At the end of the working day, many of us browse the shop shelves, hungrily wondering what to make for dinner. Despite the huge choice, everyday food tends to vary little in many families.
We would find shopping easier if our mobile phones could tell us what we had in the fridge. It would be even better if our phones displayed recipe suggestions and a shopping list of missing ingredients. And what if an application remembered what flavours you like, or which ingredients are unsuitable for you or family members?
In VTT’s Food Economy 4.0 Vision this is an everyday reality. In the future, food production will become service-based and personalised. Digitalisation – which enables the collection and combination of information on issues such as individual consumer habits, the nutritional content of food and the environmental impacts of food production – is a driver of this development. New kinds of digital services for consumers can be created by combining information from various sources, and connecting it up to devices and products.
Information is a key raw material
Due to the digital transformation, the consumer has an ever greater choice of foods in line with his or her needs, values and expectations. In addition to safety, localism and responsibility, consumers are interested in the health-promoting properties of food. This is reflected in the popularity of blogs, online services and television programmes on the subject. Sensor technologies are also becoming cheaper and the development of smart packaging is helping consumers to reduce food waste due to spoilage.
Food producers must change their product portfolios to respond to the needs of individual consumers. To build comprehensive well-being services, we will need open-minded collaboration between sectors and must combine information from a range of sources.
By combining information, we can create, say, food services that support the well-being of the elderly or people with special dietary needs. In addition, nutrition could be connected to applications, such as activity bracelets, which monitor well-being. At VTT, we are developing the Snacktracker, which guides the user towards a more balanced eating rhythm.
Individualised food does not mean dining alone
The idea of individualised, customised food can conjure up alarming images of algorithm-controlled eating and the loss of human interaction. However, individualised food does not mean dining alone.
Food will still bring people together – individual choices do not mean living in a bubble. Choices are shaped by a community’s values and opinions; customised food can be eaten around the same table. Digitalisation offers new channels for community and sharing, in addition to face-to-face interaction.
Digital services such as HejaHeja and Facebook are among the big names in the creation of social networks. Through online communities, people seek to share their experiences with friends, acquaintances or other people with the same interests.

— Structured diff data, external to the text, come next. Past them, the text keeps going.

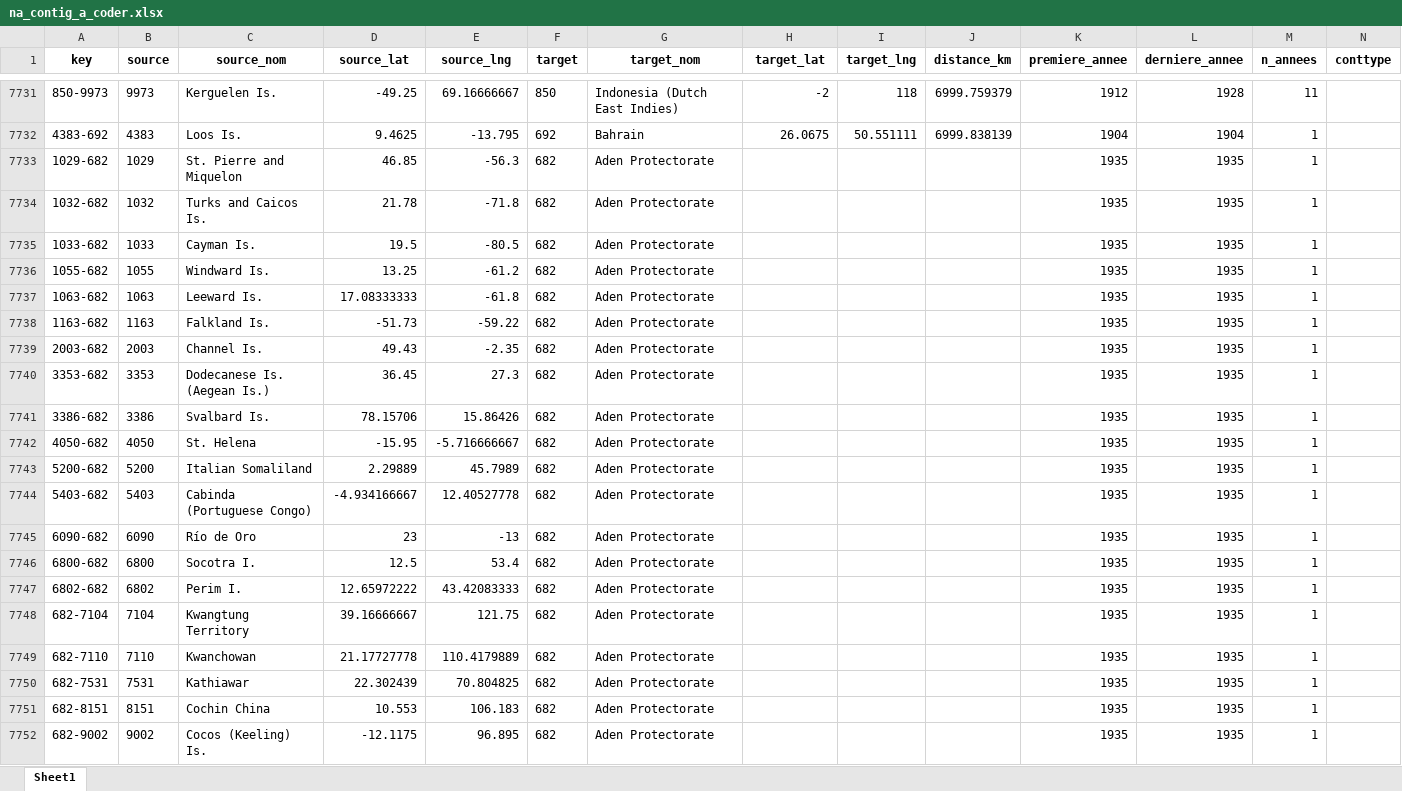
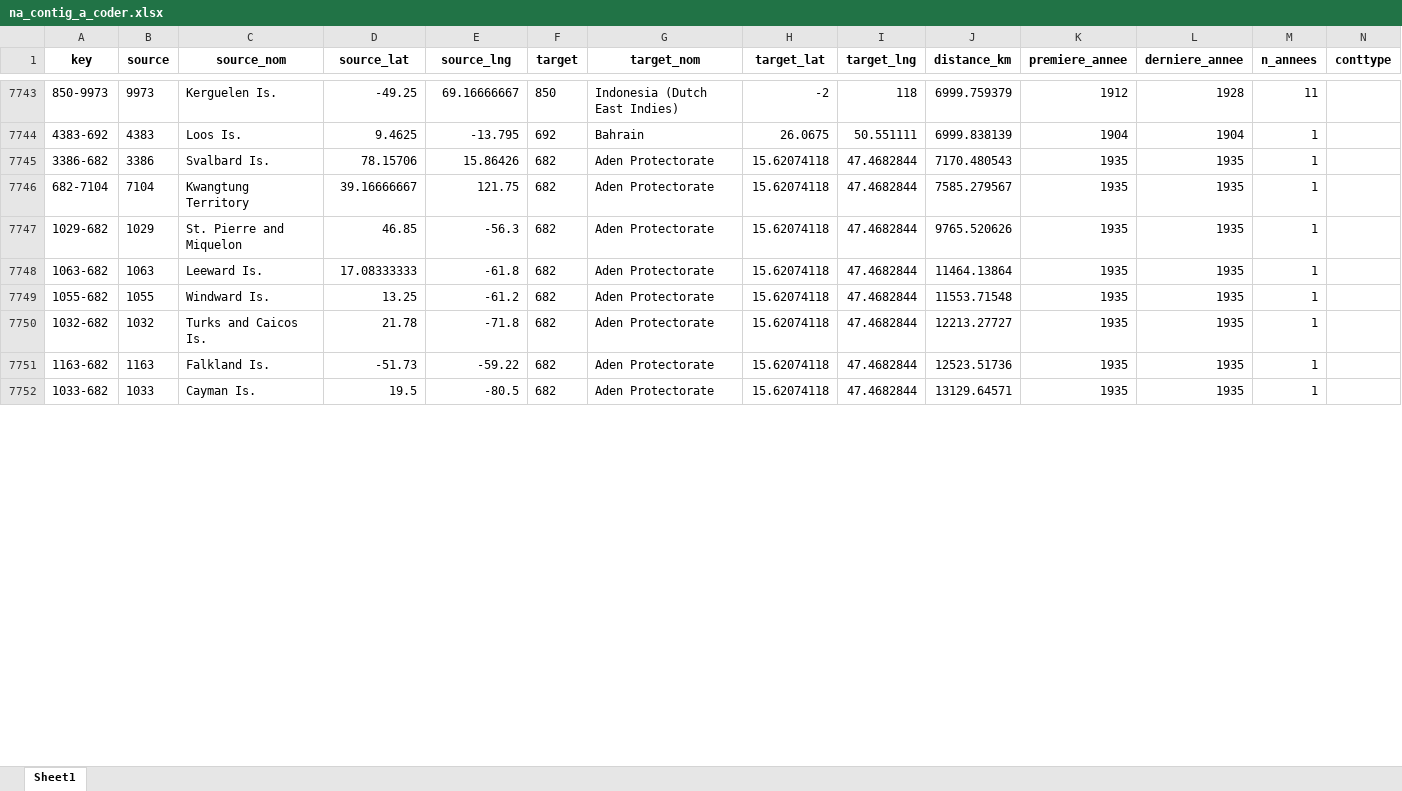
Before and after one commit to paulgirard/ricardo_gph_analysis, an Excel workbook: external data/Controls panel/na_contig_a_coder.xlsx, sheet Sheet1, drawn as a sheet; only a part is shown, gaps mark what is left out; values as stored, in another font and other column widths than the file's, no borders; removed rows and columns are numbered as before the commit, all else as after; the diff covers the shown part only; the diff names each change by its address in the sheet, - before the commit and + after, or states it on an @@ line.

Commit message:
Ajout coordonnees Aden Protectorate et update controls

```diff
--- a/external data/Controls panel/na_contig_a_coder.xlsx (sheet Sheet1)
+++ b/external data/Controls panel/na_contig_a_coder.xlsx (sheet Sheet1)
+row 7745: 3386-682 | 3386 | Svalbard Is. | 78.15706 | 15.86426 | 682 | Aden Protectorate | 15.62074118 | 47.4682844 | 7170.480543 | 1935 | 1935 | 1
+row 7746: 682-7104 | 7104 | Kwangtung Territory | 39.16666667 | 121.75 | 682 | Aden Protectorate | 15.62074118 | 47.4682844 | 7585.279567 | 1935 | 1935 | 1
-H7747 (target_lat): (empty)
+H7747 (target_lat): 15.62074118
-I7747 (target_lng): (empty)
+I7747 (target_lng): 47.4682844
-J7747 (distance_km): (empty)
+J7747 (distance_km): 9765.520626
-row 7734: 1032-682 | 1032 | Turks and Caicos Is. | 21.78 | -71.8 | 682 | Aden Protectorate |  |  |  | 1935 | 1935 | 1
-row 7735: 1033-682 | 1033 | Cayman Is. | 19.5 | -80.5 | 682 | Aden Protectorate |  |  |  | 1935 | 1935 | 1
-row 7736: 1055-682 | 1055 | Windward Is. | 13.25 | -61.2 | 682 | Aden Protectorate |  |  |  | 1935 | 1935 | 1
-H7748 (target_lat): (empty)
+H7748 (target_lat): 15.62074118
-I7748 (target_lng): (empty)
+I7748 (target_lng): 47.4682844
-J7748 (distance_km): (empty)
+J7748 (distance_km): 11464.13864
+row 7749: 1055-682 | 1055 | Windward Is. | 13.25 | -61.2 | 682 | Aden Protectorate | 15.62074118 | 47.4682844 | 11553.71548 | 1935 | 1935 | 1
+row 7750: 1032-682 | 1032 | Turks and Caicos Is. | 21.78 | -71.8 | 682 | Aden Protectorate | 15.62074118 | 47.4682844 | 12213.27727 | 1935 | 1935 | 1
-H7751 (target_lat): (empty)
+H7751 (target_lat): 15.62074118
-I7751 (target_lng): (empty)
+I7751 (target_lng): 47.4682844
-J7751 (distance_km): (empty)
+J7751 (distance_km): 12523.51736
-row 7739: 2003-682 | 2003 | Channel Is. | 49.43 | -2.35 | 682 | Aden Protectorate |  |  |  | 1935 | 1935 | 1
-row 7740: 3353-682 | 3353 | Dodecanese Is. (Aegean Is.) | 36.45 | 27.3 | 682 | Aden Protectorate |  |  |  | 1935 | 1935 | 1
-row 7741: 3386-682 | 3386 | Svalbard Is. | 78.15706 | 15.86426 | 682 | Aden Protectorate |  |  |  | 1935 | 1935 | 1
-row 7742: 4050-682 | 4050 | St. Helena | -15.95 | -5.716666667 | 682 | Aden Protectorate |  |  |  | 1935 | 1935 | 1
-row 7743: 5200-682 | 5200 | Italian Somaliland | 2.29889 | 45.7989 | 682 | Aden Protectorate |  |  |  | 1935 | 1935 | 1
-row 7744: 5403-682 | 5403 | Cabinda (Portuguese Congo) | -4.934166667 | 12.40527778 | 682 | Aden Protectorate |  |  |  | 1935 | 1935 | 1
-row 7745: 6090-682 | 6090 | Río de Oro | 23 | -13 | 682 | Aden Protectorate |  |  |  | 1935 | 1935 | 1
-row 7746: 6800-682 | 6800 | Socotra I. | 12.5 | 53.4 | 682 | Aden Protectorate |  |  |  | 1935 | 1935 | 1
-row 7747: 6802-682 | 6802 | Perim I. | 12.65972222 | 43.42083333 | 682 | Aden Protectorate |  |  |  | 1935 | 1935 | 1
-row 7748: 682-7104 | 7104 | Kwangtung Territory | 39.16666667 | 121.75 | 682 | Aden Protectorate |  |  |  | 1935 | 1935 | 1
-row 7749: 682-7110 | 7110 | Kwanchowan | 21.17727778 | 110.4179889 | 682 | Aden Protectorate |  |  |  | 1935 | 1935 | 1
-row 7750: 682-7531 | 7531 | Kathiawar | 22.302439 | 70.804825 | 682 | Aden Protectorate |  |  |  | 1935 | 1935 | 1
-row 7751: 682-8151 | 8151 | Cochin China | 10.553 | 106.183 | 682 | Aden Protectorate |  |  |  | 1935 | 1935 | 1
-row 7752: 682-9002 | 9002 | Cocos (Keeling) Is. | -12.1175 | 96.895 | 682 | Aden Protectorate |  |  |  | 1935 | 1935 | 1
+row 7752: 1033-682 | 1033 | Cayman Is. | 19.5 | -80.5 | 682 | Aden Protectorate | 15.62074118 | 47.4682844 | 13129.64571 | 1935 | 1935 | 1
```
Also changed, not shown: 12 added rows and 6 edited cells elsewhere in this sheet, 4 other files.
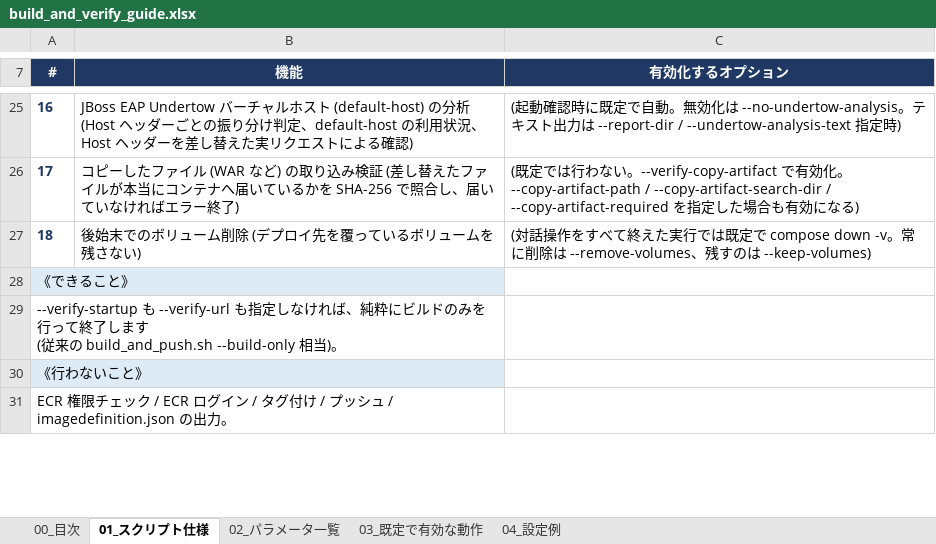
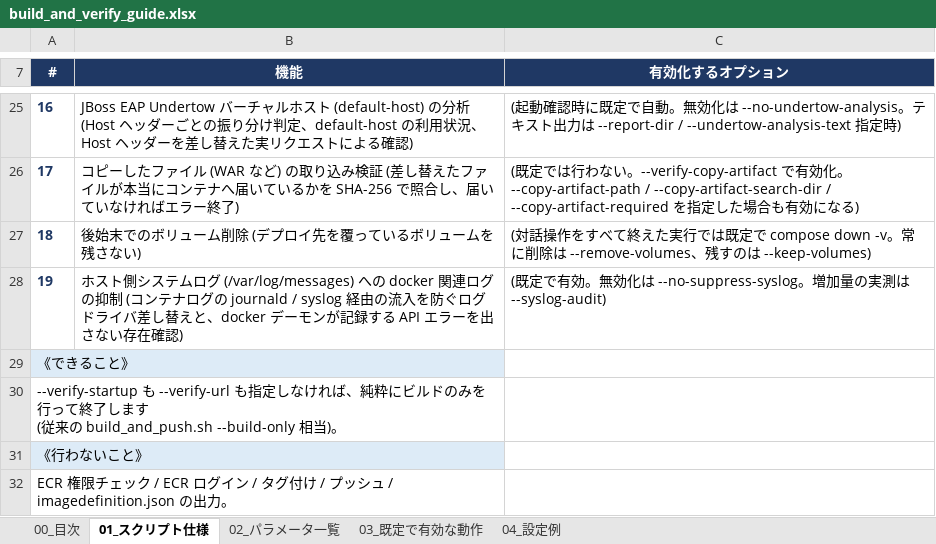
Before and after one commit to ProjectRubyRing/Container_Compose_Build_Push_v2_from_Codex, an Excel workbook: docs/build_and_verify_guide.xlsx, sheet 01_スクリプト仕様, drawn as a sheet; only a part is shown, gaps mark what is left out; values as stored, in another font and other column widths than the file's, no borders; the diff names each change by its address in the sheet, - before the commit and + after, or states it on an @@ line.

```diff
--- a/docs/build_and_verify_guide.xlsx (sheet 01_スクリプト仕様)
+++ b/docs/build_and_verify_guide.xlsx (sheet 01_スクリプト仕様)
+row 28: 19 | ホスト側システムログ (/var/log/messages) への docker 関連ログの抑制 (コンテナログの journald / syslog 経由の流入を防ぐログドライバ差し替えと、docker デーモンが記録する API エラーを出さない存在確認) | (既定で有効。無効化は --no-suppress-syslog。増加量の実測は --syslog-audit)
```
Also changed, not shown: sheet 02_パラメータ一覧, sheet 03_既定で有効な動作, sheet 00_目次, docs/scripts_reference.xlsx, 6 other files.
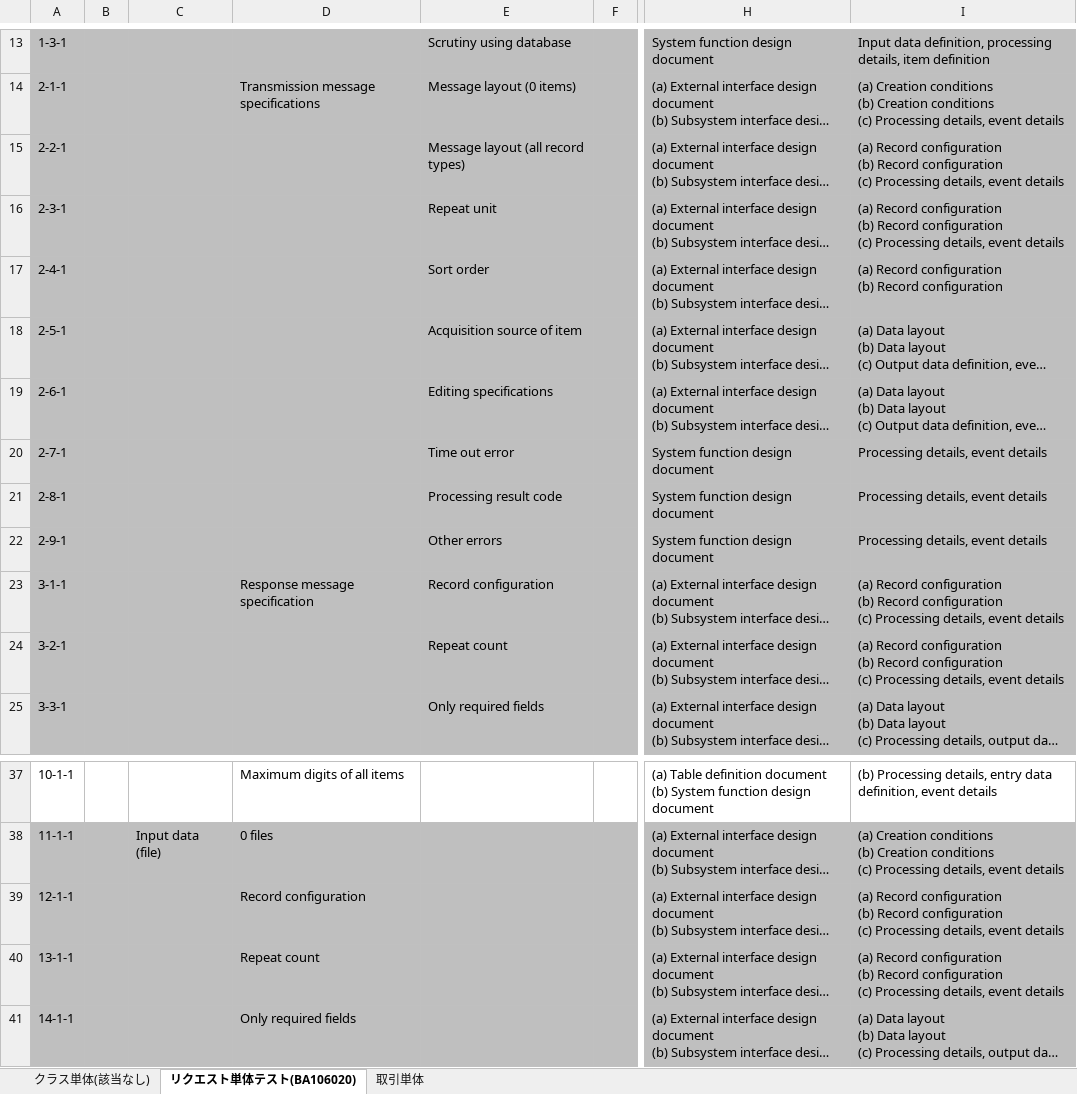
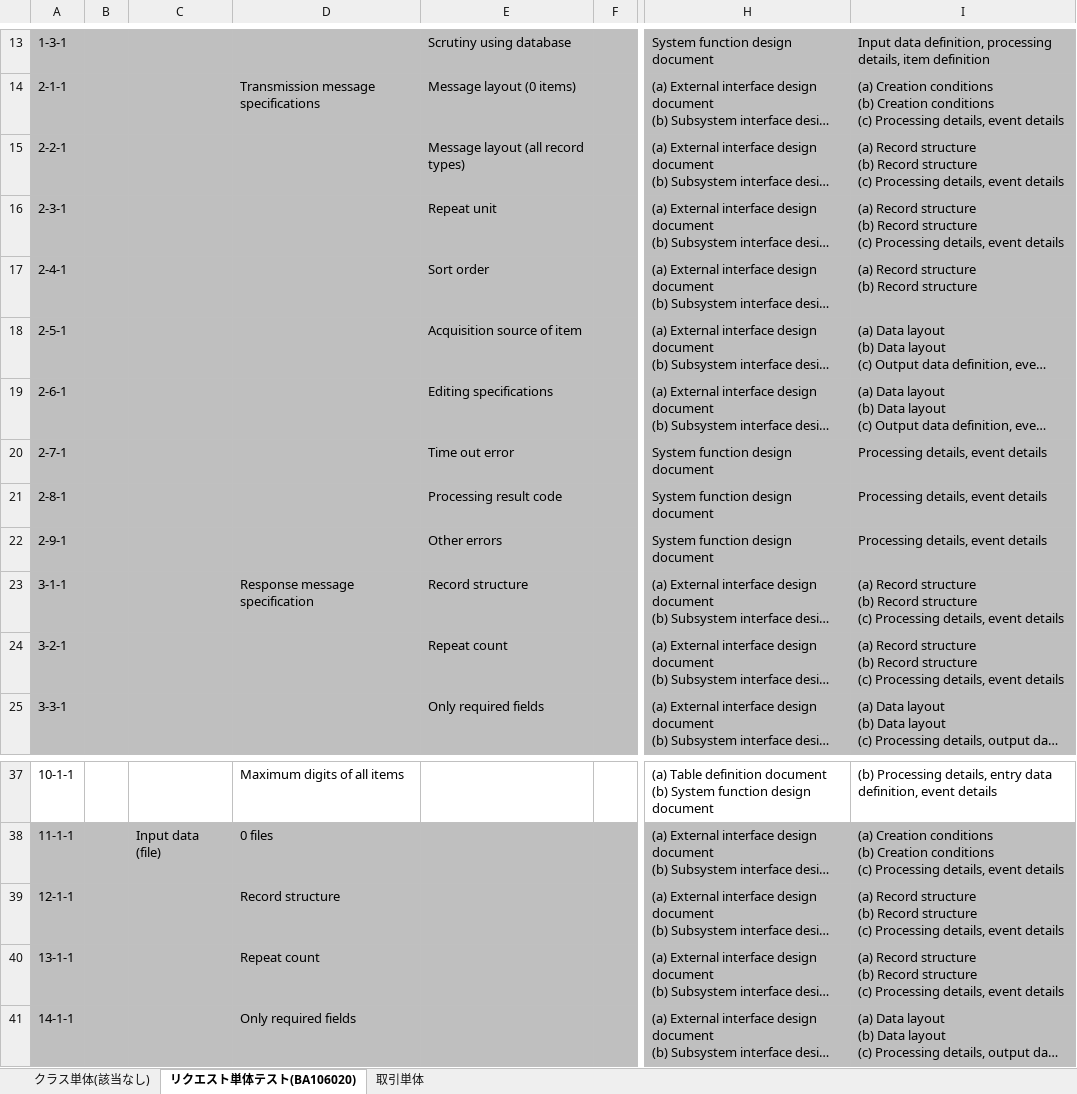
Before and after one commit to Fintan-contents/nablarch-system-development-guide, an Excel workbook: en/サンプルプロジェクト/設計書/A1_プロジェクト管理システム/030_Application_Design/110_Test_Specifications/Unit_Test_Specification_Request_Subfunction_Only_(batch)_BA10601_Intra-period_project_list_output_batch.xlsx, sheet リクエスト単体テスト(BA106020), drawn as a sheet; only a part is shown, gaps mark what is left out; long unchanged cells end in …; values as stored, in another font and other column widths than the file's, no borders; ↵ is a line break in a cell; the diff names each change by its address in the sheet, - before the commit and + after, or states it on an @@ line.

```diff
--- a/en/サンプルプロジェクト/設計書/A1_プロジェクト管理システム/030_Application_Design/110_Test_Specifications/Unit_Test_Specification_Request_Subfunction_Only_(batch)_BA10601_Intra-period_project_list_output_batch.xlsx (sheet リクエスト単体テスト(BA106020))
+++ b/en/サンプルプロジェクト/設計書/A1_プロジェクト管理システム/030_Application_Design/110_Test_Specifications/Unit_Test_Specification_Request_Subfunction_Only_(batch)_BA10601_Intra-period_project_list_output_batch.xlsx (sheet リクエスト単体テスト(BA106020))
-I15:I16: (a) Record configuration ↵ (b) Record configuration ↵ (c) Processing…
+I15:I16: (a) Record structure ↵ (b) Record structure ↵ (c) Processing…
-I17: (a) Record configuration ↵ (b) Record configuration
+I17: (a) Record structure ↵ (b) Record structure
-E23: Record configuration
+E23: Record structure
-I23:I24: (a) Record configuration ↵ (b) Record configuration ↵ (c) Processing…
+I23:I24: (a) Record structure ↵ (b) Record structure ↵ (c) Processing…
-D39: Record configuration
+D39: Record structure
-I39:I40: (a) Record configuration ↵ (b) Record configuration ↵ (c) Processing…
+I39:I40: (a) Record structure ↵ (b) Record structure ↵ (c) Processing…
```
Also changed, not shown: sheet クラス単体(該当なし), en/サンプルプロジェクト/設計書/A1_プロジェクト管理システム/030_Application_Design/110_Test_Specifications/Unit_Test_Specification_Subfunction_Unit(screen)_WA10201_Project_Registration.xlsx, en/サンプルプロジェクト/設計書/B1_Customer_Management_System/030_Application_Design/030_Interface_Design/External_Interface_Design_B10103C_Customer_Registration_Request_Message_(JSON).xlsx, 23 other files.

Feedback and encouragement from a social network or experts are a key factor in motivating people to use digital food services.
Appreciation of home cooking and spending time with friends and family is growing. There are food services which promote these by providing personalised meal planning, varied recipes and online home delivery. Finnish services that make everyday life easier include for example Miils, Hellapoliisi and Sannan ruokakassi. Time saved on food shopping can be used for, say, cooking together.
Digitalisation brings us around the same table
Digitalisation brings people together around food, both locally and globally.
Airbnb has revolutionised accommodation services. It is a good example of digitalisation enabling a new breed of service. Similar services are also emerging in the food industry. Last year, Helsingin Sanomat reported on a new startup called Eataway, through which ‘Restaurant Day meets Airbnb’. This is a platform which brings together cooking enthusiasts with tourists and locals in search of good home cooking.
In Finland, Yhteismaa ry, which started out with a communal Cleaning Day event, has come up with an open-air dinner concept. The idea is to tempt people to eat around the same tables. This year’s aspiration is to have people participate all over Finland and make the open-air dinner an annual event.
Customer a participant in the development of future food services
Consumers can directly converse with manufacturers and personalise products and services online. Correspondingly, food producers can use tailoring to create added value for customers. Digitalisation also enables consumers to find information on product origin, production methods and transport conditions.
Online retail and improving logistics solutions are revolutionising the centralised food trade. To benefit from this change and develop consumer-based food services, the food production sector must acquaint itself with new business models.
Kaisa Vehmas, Senior Scientist
Maria Åkerman, Principal Scientist